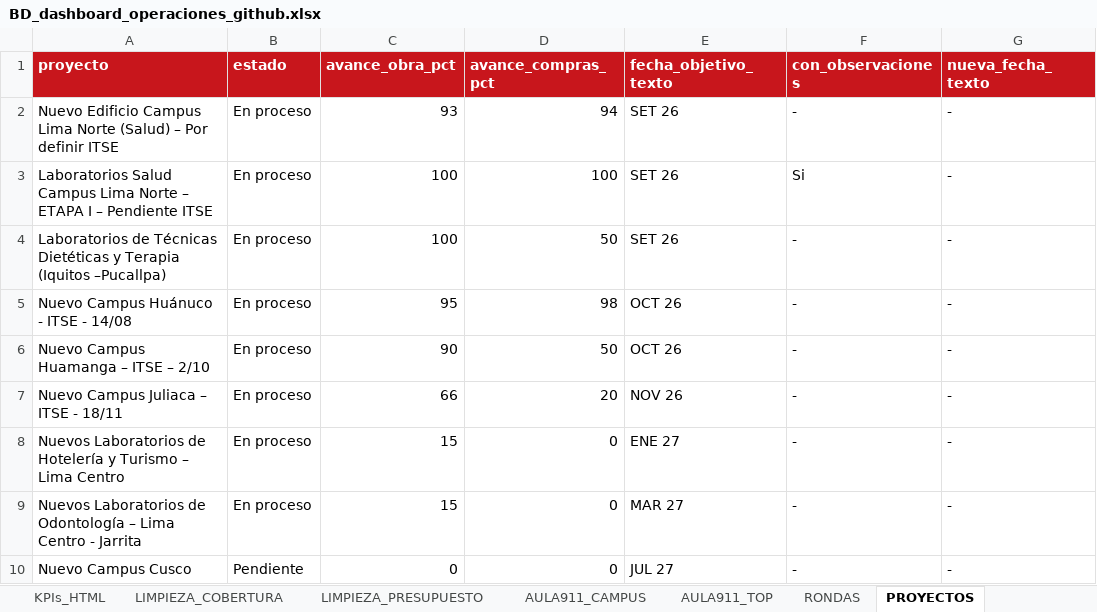
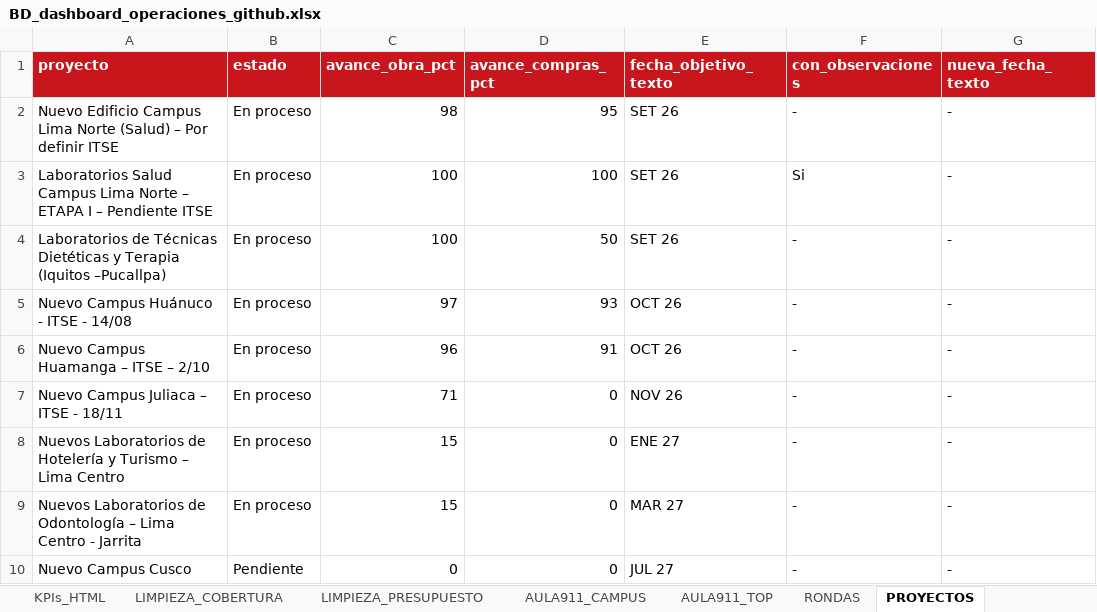
Before and after one commit to proyectosopsutp/proyectos-operaciones_dashboard, an Excel workbook: BD_dashboard_operaciones_github.xlsx, sheet PROYECTOS, drawn as a sheet; only a part is shown; values as stored, in another font and other column widths than the file's, no borders; charts and pictures and table styles not drawn; the diff names each change by its address in the sheet, - before the commit and + after, or states it on an @@ line.

Commit message:
Add files via upload

```diff
--- a/BD_dashboard_operaciones_github.xlsx (sheet PROYECTOS)
+++ b/BD_dashboard_operaciones_github.xlsx (sheet PROYECTOS)
-C2 (avance_obra_pct): 93
+C2 (avance_obra_pct): 98
-D2 (avance_compras_pct): 94
+D2 (avance_compras_pct): 95
-C5 (avance_obra_pct): 95
+C5 (avance_obra_pct): 97
-D5 (avance_compras_pct): 98
+D5 (avance_compras_pct): 93
-C6 (avance_obra_pct): 90
+C6 (avance_obra_pct): 96
-D6 (avance_compras_pct): 50
+D6 (avance_compras_pct): 91
-C7 (avance_obra_pct): 66
+C7 (avance_obra_pct): 71
-D7 (avance_compras_pct): 20
+D7 (avance_compras_pct): 0
```
Also changed, not shown: sheet PROYECTO_DETALLE, charts or pictures.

__REQUIRED ACTION__
Copy each line of the records above exactly as written. Do not carry over any picture.

__OUTPUT OF THE TASK__
Before and after one commit to proyectosopsutp/proyectos-operaciones_dashboard, an Excel workbook: BD_dashboard_operaciones_github.xlsx, sheet PROYECTOS, drawn as a sheet; only a part is shown; values as stored, in another font and other column widths than the file's, no borders; charts and pictures and table styles not drawn; the diff names each change by its address in the sheet, - before the commit and + after, or states it on an @@ line.

Commit message:
Add files via upload

```diff
--- a/BD_dashboard_operaciones_github.xlsx (sheet PROYECTOS)
+++ b/BD_dashboard_operaciones_github.xlsx (sheet PROYECTOS)
-C2 (avance_obra_pct): 93
+C2 (avance_obra_pct): 98
-D2 (avance_compras_pct): 94
+D2 (avance_compras_pct): 95
-C5 (avance_obra_pct): 95
+C5 (avance_obra_pct): 97
-D5 (avance_compras_pct): 98
+D5 (avance_compras_pct): 93
-C6 (avance_obra_pct): 90
+C6 (avance_obra_pct): 96
-D6 (avance_compras_pct): 50
+D6 (avance_compras_pct): 91
-C7 (avance_obra_pct): 66
+C7 (avance_obra_pct): 71
-D7 (avance_compras_pct): 20
+D7 (avance_compras_pct): 0
```
Also changed, not shown: sheet PROYECTO_DETALLE, charts or pictures.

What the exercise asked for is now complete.